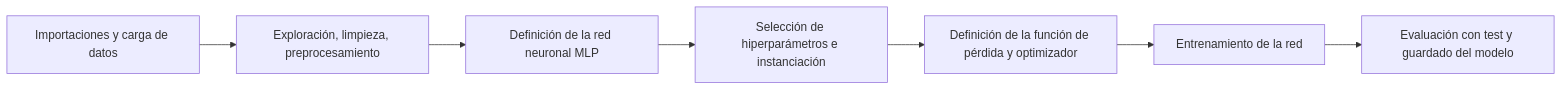
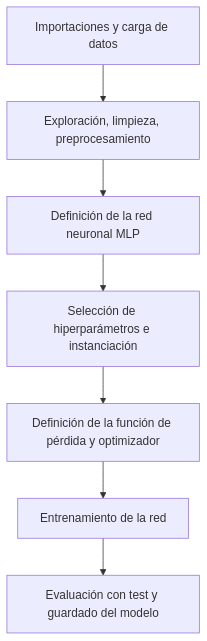
One commit to NaTHuber/clasificador-vinos changed the diagram in README.md. Above: the diagram before and after it, drawn with Mermaid.

Commit message:
[update]: Se cambia el tipo de diagrama mermaid

````diff
--- a/README.md
+++ b/README.md
@@ -30,9 +30,9 @@
 ```mermaid
-graph LR 
+flowchart TD 
     A[Importaciones y carga de datos] --> B[Exploración, limpieza, preprocesamiento] 
     B --> C[Definición de la red neuronal MLP] 
     C --> D[Selección de hiperparámetros e instanciación] 
     D --> E[Definición de la función de pérdida y optimizador] 
     E --> F[Entrenamiento de la red] 
     F --> G[Evaluación con test y guardado del modelo] 
 ```
````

★ ★ ★ ★ ★

• _What is needed_
Would you output the listing above verbatim, without its pictures?

• _Output of the exercise_
One commit to NaTHuber/clasificador-vinos changed the diagram in README.md. Above: the diagram before and after it, drawn with Mermaid.

Commit message:
[update]: Se cambia el tipo de diagrama mermaid

````diff
--- a/README.md
+++ b/README.md
@@ -30,9 +30,9 @@
 ```mermaid
-graph LR 
+flowchart TD 
     A[Importaciones y carga de datos] --> B[Exploración, limpieza, preprocesamiento] 
     B --> C[Definición de la red neuronal MLP] 
     C --> D[Selección de hiperparámetros e instanciación] 
     D --> E[Definición de la función de pérdida y optimizador] 
     E --> F[Entrenamiento de la red] 
     F --> G[Evaluación con test y guardado del modelo] 
 ```
````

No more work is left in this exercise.